Editor's choice
5 May 20

Country Report Malaysia: an underdeveloped lease market

Vehicle leasing and fleet management company ALD has announced its entry to the Malaysian market a few weeks ago. Tim Albertsen, ALD’s CEO told Global Fleet at the time that “…the market is ready (and) our customers are ready.” Time for closer look at the South-East Asian country.

Market essentials

Malaysia is split into two regions, separated by the South China Sea. The first part, called “Peninsular Malaysia”, situated in between Singapore and Thailand is what most people associate with the country. The second region, “East Malaysia” is located on the island of Borneo, which hosts Brunei and Kalimantan, Indonesia’s part of Borneo.
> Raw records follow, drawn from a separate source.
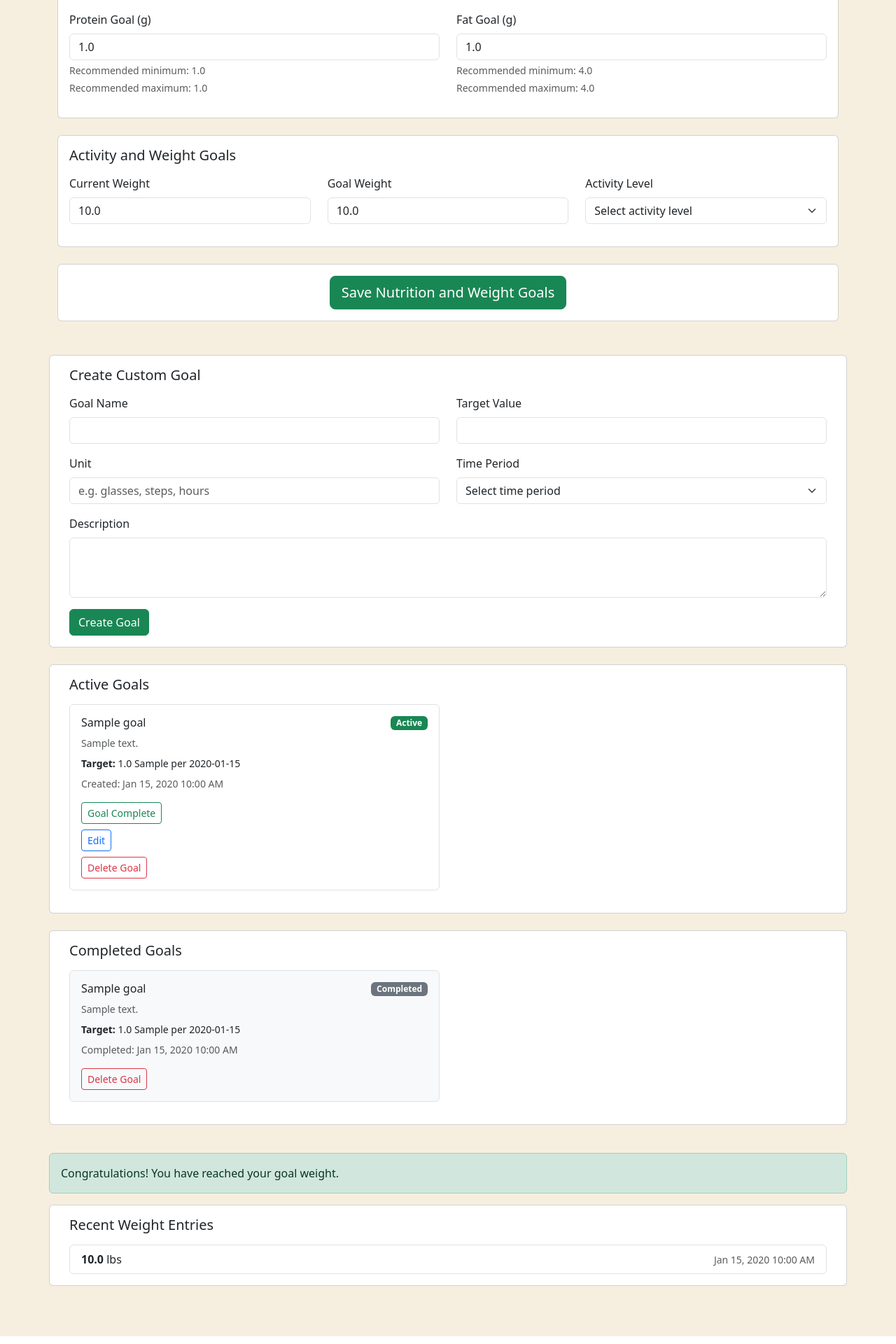
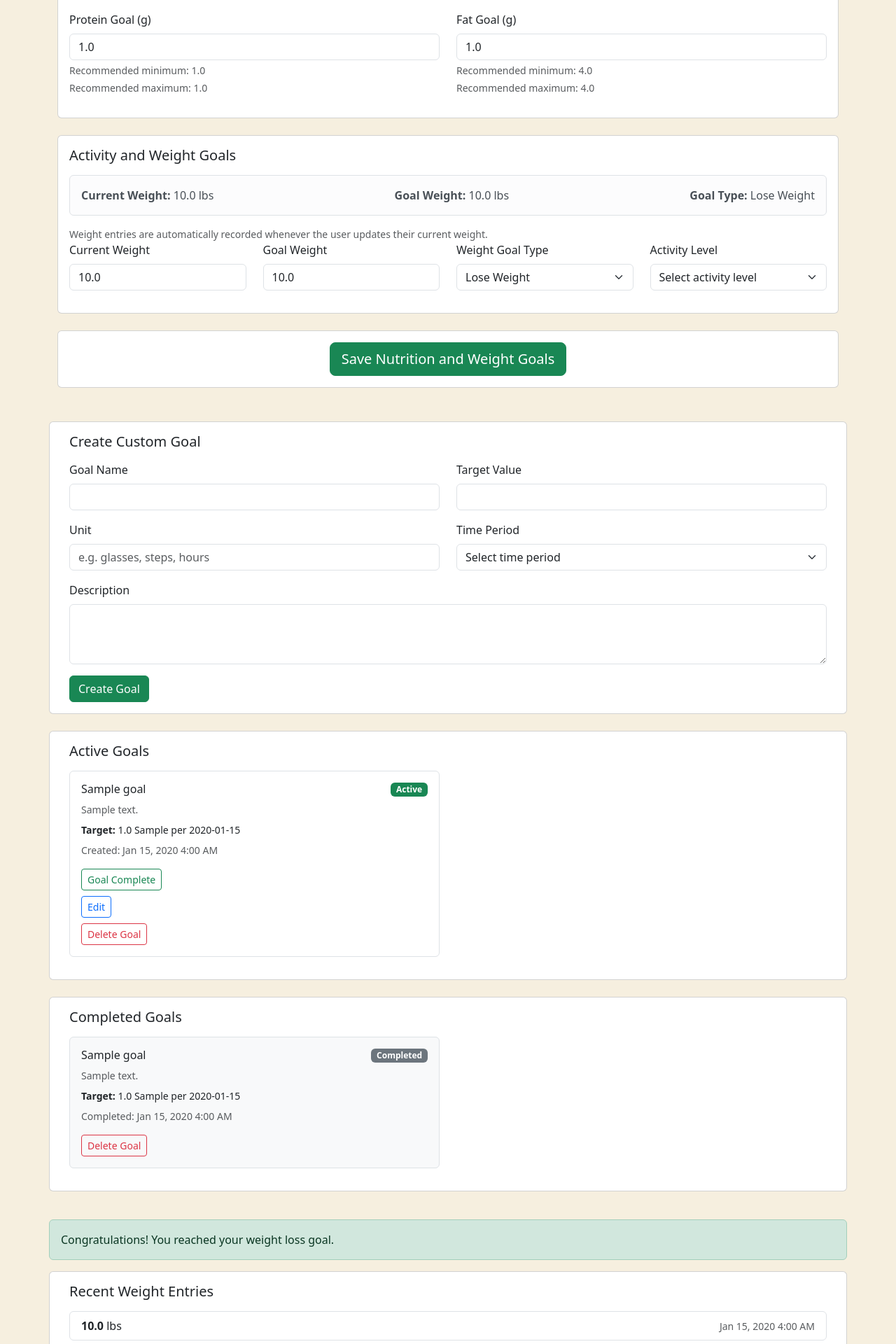
Before and after one commit to lilkub223/nutrition-app, a Django app: page /goals/ in a window 1280 px wide. Shown: the part 721-2641 px from the top of the page at 70% size. Run offline with Django 5.2, Linux system fonts and the light colour scheme; a user stored in the database is signed in; tables that the repository leaves empty hold one stand-in row (values such as "Sample post").

Commit message:
Fix weight goal type saving and goal completion behavior on goals dashboard

```diff
--- a/nutrition_project/settings.py
+++ b/nutrition_project/settings.py
@@ -113,7 +113,7 @@ AUTH_PASSWORD_VALIDATORS = [
 
 LANGUAGE_CODE = 'en-us'
 
-TIME_ZONE = 'UTC'
+TIME_ZONE = 'America/Chicago'
 
 USE_I18N = True
 
--- a/recipes/templates/recipes/goals.html
+++ b/recipes/templates/recipes/goals.html
@@ -1,4 +1,5 @@
 {% extends 'main/base.html' %}
+{% load tz %}
 
 {% block title %}Goals - Eatillegent{% endblock %}
 
@@ -151,10 +152,40 @@
                 <div class="card-body">
 
                     <h5 class="card-title mb-3">Activity and Weight Goals</h5>
+                    {% if app_user.goal_weight and app_user.weight %}
+                    <div class="alert alert-light border mb-3">
+
+                        <div class="d-flex justify-content-between flex-wrap">
+
+                            <div>
+                                <strong>Current Weight:</strong> {{ app_user.weight }} lbs
+                            </div>
+
+                            <div>
+                                <strong>Goal Weight:</strong> {{ app_user.goal_weight }} lbs
+                            </div>
+
+                             <div>
+                                <strong>Goal Type:</strong>
+                                {% if app_user.weight_goal_type %}
+                                    {{ app_user.get_weight_goal_type_display }}
+                                {% else %}
+                                     Not set
+                                {% endif %}
+
+                            </div>
+                        </div>
+
+                     </div>
+
+                {% endif %}
+                <p class="text-muted small mt-2 mb-0">
+                Weight entries are automatically recorded whenever the user updates their current weight.
+                </p>
 
                     <div class="row">
 
-                        <div class="col-md-4 mb-3">
+                        <div class="col-md-3 mb-3">
                             <label class="form-label">Current Weight</label>
                             <input
                                 type="number"
@@ -165,7 +196,7 @@
                             >
                         </div>
 
-                        <div class="col-md-4 mb-3">
+                        <div class="col-md-3 mb-3">
                             <label class="form-label">Goal Weight</label>
                             <input
                                 type="number"
@@ -176,7 +207,17 @@
                             >
                         </div>
 
-                        <div class="col-md-4 mb-3">
+                        <div class="col-md-3 mb-3">
+                            <label class="form-label">Weight Goal Type</label>
+                            <select class="form-select" name="weight_goal_type">
+                                <option value="">Select goal</option>
+                                <option value="lose" {% if app_user.weight_goal_type == "lose" %}selected{% endif %}>Lose Weight</option>
+                                <option value="gain" {% if app_user.weight_goal_type == "gain" %}selected{% endif %}>Gain Weight</option>
+                                <option value="maintain" {% if app_user.weight_goal_type == "maintain" %}selected{% endif %}>Maintain Weight</option>
+                            </select>
+                        </div>
+
+                        <div class="col-md-3 mb-3">
                             <label class="form-label">Activity Level</label>
                             <select class="form-select" name="activity_level">
                                 <option value="">Select activity level</option>
@@ -306,7 +347,7 @@
                         {% endif %}
 
                         <p class="small text-muted mb-3">
-                            Created: {{ goal.created_at|date:"M d, Y g:i A" }}
+                            Created: {{ goal.created_at|localtime|date:"M d, Y g:i A" }}
                         </p>
 
                         <form method="POST" class="mb-2">
@@ -385,7 +426,7 @@
                         <p class="small text-muted mb-3">
                             Completed:
                             {% if goal.completed_at %}
-                                {{ goal.completed_at|date:"M d, Y g:i A" }}
+                                {{ goal.completed_at|localtime|date:"M d, Y g:i A" }}
                             {% else %}
                                 Not available
                             {% endif %}
@@ -417,11 +458,24 @@
 <!--CHECK TO SEE IF USER HAS REACHED THEIR GOAL WEIGHT-->
 {% if recent_weight_entries %}
     {% with latest=recent_weight_entries.0 %}
-        {% if app_user.goal_weight and latest.weight <= app_user.goal_weight %}
+
+        {% if app_user.goal_weight and app_user.weight_goal_type == "lose" and latest.weight <= app_user.goal_weight %}
             <div class="alert alert-success mt-3">
-                Congratulations! You have reached your goal weight.
+                Congratulations! You reached your weight loss goal.
             </div>
+
+        {% elif app_user.goal_weight and app_user.weight_goal_type == "gain" and latest.weight >= app_user.goal_weight %}
+            <div class="alert alert-success mt-3">
+                Congratulations! You reached your weight gain goal.
+            </div>
+
+        {% elif app_user.goal_weight and app_user.weight_goal_type == "maintain" and latest.weight == app_user.goal_weight %}
+            <div class="alert alert-success mt-3">
+                You are maintaining your goal weight!
+            </div>
+
         {% endif %}
+
     {% endwith %}
 {% endif %}
 
@@ -439,7 +493,7 @@
                     <div>
                         <strong>{{ entry.weight }}</strong> lbs
                     </div>
-                    <small class="text-muted">{{ entry.logged_at|date:"M d, Y g:i A" }}</small>
+                    <small class="text-muted">{{ entry.logged_at|localtime|date:"M d, Y g:i A" }}</small>
                 </div>
                 {% endfor %}
             </div>
--- a/recipes/views.py
+++ b/recipes/views.py
@@ -906,6 +906,7 @@ def goals_page(request):
             current_weight = request.POST.get("weight")
             goal_weight = request.POST.get("goal_weight")
             activity_level = request.POST.get("activity_level")
+            weight_goal_type = request.POST.get("weight_goal_type")
 
             app_user.calorie_goal = calorie_goal or default_calories
             app_user.carb_goal = carb_goal or default_carbs
@@ -913,6 +914,14 @@ def goals_page(request):
             app_user.fat_goal = fat_goal or default_fat
             app_user.goal_weight = goal_weight or app_user.goal_weight
             app_user.activity_level = activity_level or app_user.activity_level
+            weight_goal_type = (request.POST.get("weight_goal_type") or "").strip()
+            valid_goal_types = {k for k, _ in AppUser.WEIGHT_GOAL_CHOICES}
+
+            if weight_goal_type in valid_goal_types:
+                app_user.weight_goal_type = weight_goal_type
+            elif weight_goal_type == "":
+                app_user.weight_goal_type = None
+
             try:
                 if current_weight:
                     current_weight_value = float(current_weight)
```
About 33 million people live in Malaysia of which close to 2 million in its capital, Kuala Lumpur, commonly referred to as “KL”. Islam is the main religion, followed by Buddhism and Christianity. The Malaysians speak their own language, Malay, which has an Indonesian counterpart (Bahasa Indonesia). English is a common second language and, especially in business, absolutely not an issue.

Per capita GDP, according to the WorldBank is 11.373 USD, up from only 4.043 USD in the year 2000. It economy was traditionally focused on mining and agriculture, but significant effort have been made to diversify into tourism, manufacturing and electronics. Malaysia is today one of the global centers of Islamic Banking, a booming sector providing funding to Islamic businesses.
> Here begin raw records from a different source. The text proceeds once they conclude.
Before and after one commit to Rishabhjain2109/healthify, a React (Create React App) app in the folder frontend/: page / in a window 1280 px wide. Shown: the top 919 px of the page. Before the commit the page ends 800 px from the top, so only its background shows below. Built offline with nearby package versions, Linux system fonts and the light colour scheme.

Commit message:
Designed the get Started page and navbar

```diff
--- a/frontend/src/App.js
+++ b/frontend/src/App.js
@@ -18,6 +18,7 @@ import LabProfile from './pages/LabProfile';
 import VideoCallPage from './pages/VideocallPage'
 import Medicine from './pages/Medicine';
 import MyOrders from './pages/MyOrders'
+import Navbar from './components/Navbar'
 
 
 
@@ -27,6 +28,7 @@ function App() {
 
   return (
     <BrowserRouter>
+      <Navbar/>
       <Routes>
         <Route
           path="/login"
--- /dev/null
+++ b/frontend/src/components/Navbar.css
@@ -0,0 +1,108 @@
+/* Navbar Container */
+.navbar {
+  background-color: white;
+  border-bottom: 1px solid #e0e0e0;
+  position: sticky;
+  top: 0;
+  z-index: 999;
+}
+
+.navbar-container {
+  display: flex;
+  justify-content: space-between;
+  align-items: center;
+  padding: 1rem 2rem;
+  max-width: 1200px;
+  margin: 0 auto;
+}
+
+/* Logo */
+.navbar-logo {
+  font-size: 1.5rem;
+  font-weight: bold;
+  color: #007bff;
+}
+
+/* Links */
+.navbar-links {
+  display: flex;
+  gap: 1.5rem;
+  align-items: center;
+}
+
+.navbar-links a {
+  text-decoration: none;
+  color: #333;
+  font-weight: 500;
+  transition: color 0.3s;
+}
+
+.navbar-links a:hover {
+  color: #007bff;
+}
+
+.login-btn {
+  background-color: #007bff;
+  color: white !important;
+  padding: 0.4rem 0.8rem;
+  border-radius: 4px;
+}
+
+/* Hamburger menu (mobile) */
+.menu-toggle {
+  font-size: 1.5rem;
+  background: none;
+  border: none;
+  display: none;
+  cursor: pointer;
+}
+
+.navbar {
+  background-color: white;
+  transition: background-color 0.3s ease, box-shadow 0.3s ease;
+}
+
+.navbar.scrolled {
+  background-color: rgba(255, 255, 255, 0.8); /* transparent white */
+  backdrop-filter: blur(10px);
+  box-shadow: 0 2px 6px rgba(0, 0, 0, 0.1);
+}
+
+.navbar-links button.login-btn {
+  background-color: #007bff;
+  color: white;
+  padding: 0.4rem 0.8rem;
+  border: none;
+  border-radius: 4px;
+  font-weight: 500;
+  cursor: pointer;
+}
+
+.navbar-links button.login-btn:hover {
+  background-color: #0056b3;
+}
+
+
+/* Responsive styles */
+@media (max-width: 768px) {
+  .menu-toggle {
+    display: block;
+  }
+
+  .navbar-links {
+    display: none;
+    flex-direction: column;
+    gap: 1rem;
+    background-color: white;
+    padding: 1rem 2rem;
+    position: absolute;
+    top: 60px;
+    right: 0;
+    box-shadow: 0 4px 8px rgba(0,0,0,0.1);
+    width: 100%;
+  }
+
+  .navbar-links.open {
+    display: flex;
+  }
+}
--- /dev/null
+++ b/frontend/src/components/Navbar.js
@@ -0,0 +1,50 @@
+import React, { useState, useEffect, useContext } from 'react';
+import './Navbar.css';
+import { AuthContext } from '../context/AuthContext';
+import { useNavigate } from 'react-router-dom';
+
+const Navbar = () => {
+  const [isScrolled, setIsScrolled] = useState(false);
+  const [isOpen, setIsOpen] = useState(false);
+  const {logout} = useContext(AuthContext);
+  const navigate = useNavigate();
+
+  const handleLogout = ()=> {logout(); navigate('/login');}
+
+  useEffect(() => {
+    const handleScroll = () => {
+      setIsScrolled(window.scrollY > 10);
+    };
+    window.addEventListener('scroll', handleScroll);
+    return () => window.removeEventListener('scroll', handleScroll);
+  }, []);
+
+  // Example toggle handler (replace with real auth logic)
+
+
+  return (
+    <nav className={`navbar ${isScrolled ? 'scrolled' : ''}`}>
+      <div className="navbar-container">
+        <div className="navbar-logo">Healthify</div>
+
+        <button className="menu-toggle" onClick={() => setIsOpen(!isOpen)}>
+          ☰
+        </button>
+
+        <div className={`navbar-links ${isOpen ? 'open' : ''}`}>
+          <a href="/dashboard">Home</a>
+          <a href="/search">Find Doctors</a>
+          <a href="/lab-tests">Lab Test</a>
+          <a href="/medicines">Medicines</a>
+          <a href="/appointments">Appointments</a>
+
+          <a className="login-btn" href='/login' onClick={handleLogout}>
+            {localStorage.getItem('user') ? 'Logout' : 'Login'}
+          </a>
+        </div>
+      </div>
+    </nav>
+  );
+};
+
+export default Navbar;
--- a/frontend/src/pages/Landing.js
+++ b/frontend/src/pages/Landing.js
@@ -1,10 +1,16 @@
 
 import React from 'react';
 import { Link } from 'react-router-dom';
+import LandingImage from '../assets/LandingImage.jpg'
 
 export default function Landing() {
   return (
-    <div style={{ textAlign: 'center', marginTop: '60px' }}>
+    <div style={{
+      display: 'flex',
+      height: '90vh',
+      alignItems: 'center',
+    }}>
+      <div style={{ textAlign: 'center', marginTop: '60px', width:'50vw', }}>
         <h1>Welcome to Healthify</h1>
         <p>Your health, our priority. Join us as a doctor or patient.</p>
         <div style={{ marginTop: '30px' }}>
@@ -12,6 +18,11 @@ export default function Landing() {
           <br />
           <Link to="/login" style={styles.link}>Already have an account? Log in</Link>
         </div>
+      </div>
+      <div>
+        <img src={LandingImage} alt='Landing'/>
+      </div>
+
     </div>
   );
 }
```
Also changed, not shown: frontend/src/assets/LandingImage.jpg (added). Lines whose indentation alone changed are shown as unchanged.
The country is also part of the ASEAN free trade agreement that has boosted exports amongst all South-East Asian countries.

Malaysia has one of the highest vehicles per population ratio (443), topped only by Brunei (721) and followed by Thailand (226). When including all motorized vehicles (motorcycles), the penetration exceeds 900 vehicles per 1000 people, again only surpassed by Brunei (close to a 1:1 ratio). Malaysia has invested massively in road infrastructure (as have the other South-East Asian countries) over the last few years and continues to invest.

Malaysia produces about 570.000 vehicles per year for 604.000 cars sold (source: Marklines). The manufacturing/assembly/parts industry is big and provides locally (assembly) or internationally (production) for many European brands (BMW, Mercedes, VW,…), Japanese brands (Toyota, Nissan, Mazda,…) and especially Chinese brands (Great Wall, Geely, BAIC, SAIC,…)

Malaysia has its own brand, called “Proton”, an acronym for acronym for PeRusahaan OTomobil Nasional (National Automobile Company). Established in 1983, the brand is relatively young and offered, initially, rebranded Mitsubishi models. Proton bought Lotus in 1996, hoping for the famous name to add a bit of cachet to its brand.

Mitsubishi divested its stake in Proton in 2005 and, after some more ownership changes, China’s Geely acquired 49,9% of Proton and 51% of Lotus. Thanks to Geely’s involvement, sales started growing and Proton realized its best year ever in 2019 (100.000 units).

But Proton is not the only local brand. Perodua surpasses Proton in sales, mainly thanks to the specific segment of ultra-compacts in which it excels. Perodua mainly produces rebranded Daihatsu cars; Daihatsu is also an important shareholder of the brand. 240.341 units were sold in 2019.

Car leasing
Malaysia is a typical car allowance country and leasing has not had the uptake of other South-East Asian countries, such as Thailand or Indonesia. Few local suppliers, such as Mayflower, offer long term leasing services, but not at very high volumes.

Leasing in Malaysia is expensive and lease versus buy studies typically don’t convince the corporate client to move away from outright purchase. In addition, employee purchase options at the end of the lease are common and considered as an employee benefit; another reason to buy rather than to lease.

LeasePlan has previously had operations in Malaysia, but has withdrawn in the meanwhile. ALD has decided to enter the market with a strong Japanese partner, MUL (Mitsubishi UFJ Lease & Finance Company) that is well established locally.


For more information on Malaysia and other fleet markets in APAC and across the globe, you can consult our WIKIFLEET section, where you can find a first insight into fleet markets in the world.


Authored by: Yves Helven